Problem details:
Among the lines below, return each one that contains the word "range".

Records from a dataset:

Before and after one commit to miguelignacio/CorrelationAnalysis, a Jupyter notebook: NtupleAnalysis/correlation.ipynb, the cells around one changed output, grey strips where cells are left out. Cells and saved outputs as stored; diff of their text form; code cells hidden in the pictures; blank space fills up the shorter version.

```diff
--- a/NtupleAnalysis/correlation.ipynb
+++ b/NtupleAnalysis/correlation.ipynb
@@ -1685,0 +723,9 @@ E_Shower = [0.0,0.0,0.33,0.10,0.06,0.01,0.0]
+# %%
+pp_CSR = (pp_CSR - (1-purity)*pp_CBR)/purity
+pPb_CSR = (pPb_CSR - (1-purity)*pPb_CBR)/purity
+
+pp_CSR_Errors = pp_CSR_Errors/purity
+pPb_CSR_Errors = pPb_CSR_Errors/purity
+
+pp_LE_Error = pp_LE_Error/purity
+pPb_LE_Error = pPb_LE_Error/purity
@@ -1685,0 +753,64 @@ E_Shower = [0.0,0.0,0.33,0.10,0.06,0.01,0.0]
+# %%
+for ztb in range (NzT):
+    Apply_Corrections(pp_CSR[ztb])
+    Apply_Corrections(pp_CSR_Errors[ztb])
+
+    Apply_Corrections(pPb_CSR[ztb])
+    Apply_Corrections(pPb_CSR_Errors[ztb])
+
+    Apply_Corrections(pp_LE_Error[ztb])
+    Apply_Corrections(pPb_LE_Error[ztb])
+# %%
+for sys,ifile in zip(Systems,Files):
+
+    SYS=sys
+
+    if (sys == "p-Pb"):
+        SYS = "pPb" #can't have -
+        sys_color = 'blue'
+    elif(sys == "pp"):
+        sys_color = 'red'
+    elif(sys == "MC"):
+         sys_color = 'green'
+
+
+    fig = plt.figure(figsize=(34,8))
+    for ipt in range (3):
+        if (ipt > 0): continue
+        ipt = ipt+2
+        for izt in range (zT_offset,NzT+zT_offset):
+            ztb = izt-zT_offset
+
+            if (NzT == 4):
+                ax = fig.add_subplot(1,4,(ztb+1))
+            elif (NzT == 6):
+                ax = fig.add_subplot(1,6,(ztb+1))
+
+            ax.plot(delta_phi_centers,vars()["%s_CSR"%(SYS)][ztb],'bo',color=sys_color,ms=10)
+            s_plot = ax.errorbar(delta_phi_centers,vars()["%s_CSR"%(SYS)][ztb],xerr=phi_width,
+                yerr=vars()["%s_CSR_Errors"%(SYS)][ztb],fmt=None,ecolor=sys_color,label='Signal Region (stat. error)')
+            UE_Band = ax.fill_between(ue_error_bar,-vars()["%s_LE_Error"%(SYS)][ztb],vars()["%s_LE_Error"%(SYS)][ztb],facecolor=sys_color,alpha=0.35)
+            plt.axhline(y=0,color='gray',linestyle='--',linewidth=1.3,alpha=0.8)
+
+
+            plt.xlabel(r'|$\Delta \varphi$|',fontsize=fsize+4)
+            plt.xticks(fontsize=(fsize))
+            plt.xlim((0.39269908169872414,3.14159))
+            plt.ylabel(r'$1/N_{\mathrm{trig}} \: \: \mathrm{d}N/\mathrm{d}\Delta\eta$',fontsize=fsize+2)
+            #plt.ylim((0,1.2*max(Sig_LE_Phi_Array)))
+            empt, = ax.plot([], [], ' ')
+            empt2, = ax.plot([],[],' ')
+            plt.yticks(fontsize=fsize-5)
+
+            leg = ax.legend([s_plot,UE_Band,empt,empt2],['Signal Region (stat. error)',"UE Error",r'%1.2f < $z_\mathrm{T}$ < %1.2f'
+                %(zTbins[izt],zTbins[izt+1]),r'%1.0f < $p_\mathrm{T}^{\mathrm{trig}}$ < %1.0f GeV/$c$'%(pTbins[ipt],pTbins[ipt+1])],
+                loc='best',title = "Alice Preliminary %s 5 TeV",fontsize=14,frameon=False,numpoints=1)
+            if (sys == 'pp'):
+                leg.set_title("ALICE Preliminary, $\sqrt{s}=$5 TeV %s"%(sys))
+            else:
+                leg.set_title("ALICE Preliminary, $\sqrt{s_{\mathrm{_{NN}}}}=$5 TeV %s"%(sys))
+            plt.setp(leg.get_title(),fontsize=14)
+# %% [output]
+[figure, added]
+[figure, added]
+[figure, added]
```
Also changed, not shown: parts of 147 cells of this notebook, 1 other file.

Task response:
+for ztb in range (NzT):
+    for ipt in range (3):
+        for izt in range (zT_offset,NzT+zT_offset):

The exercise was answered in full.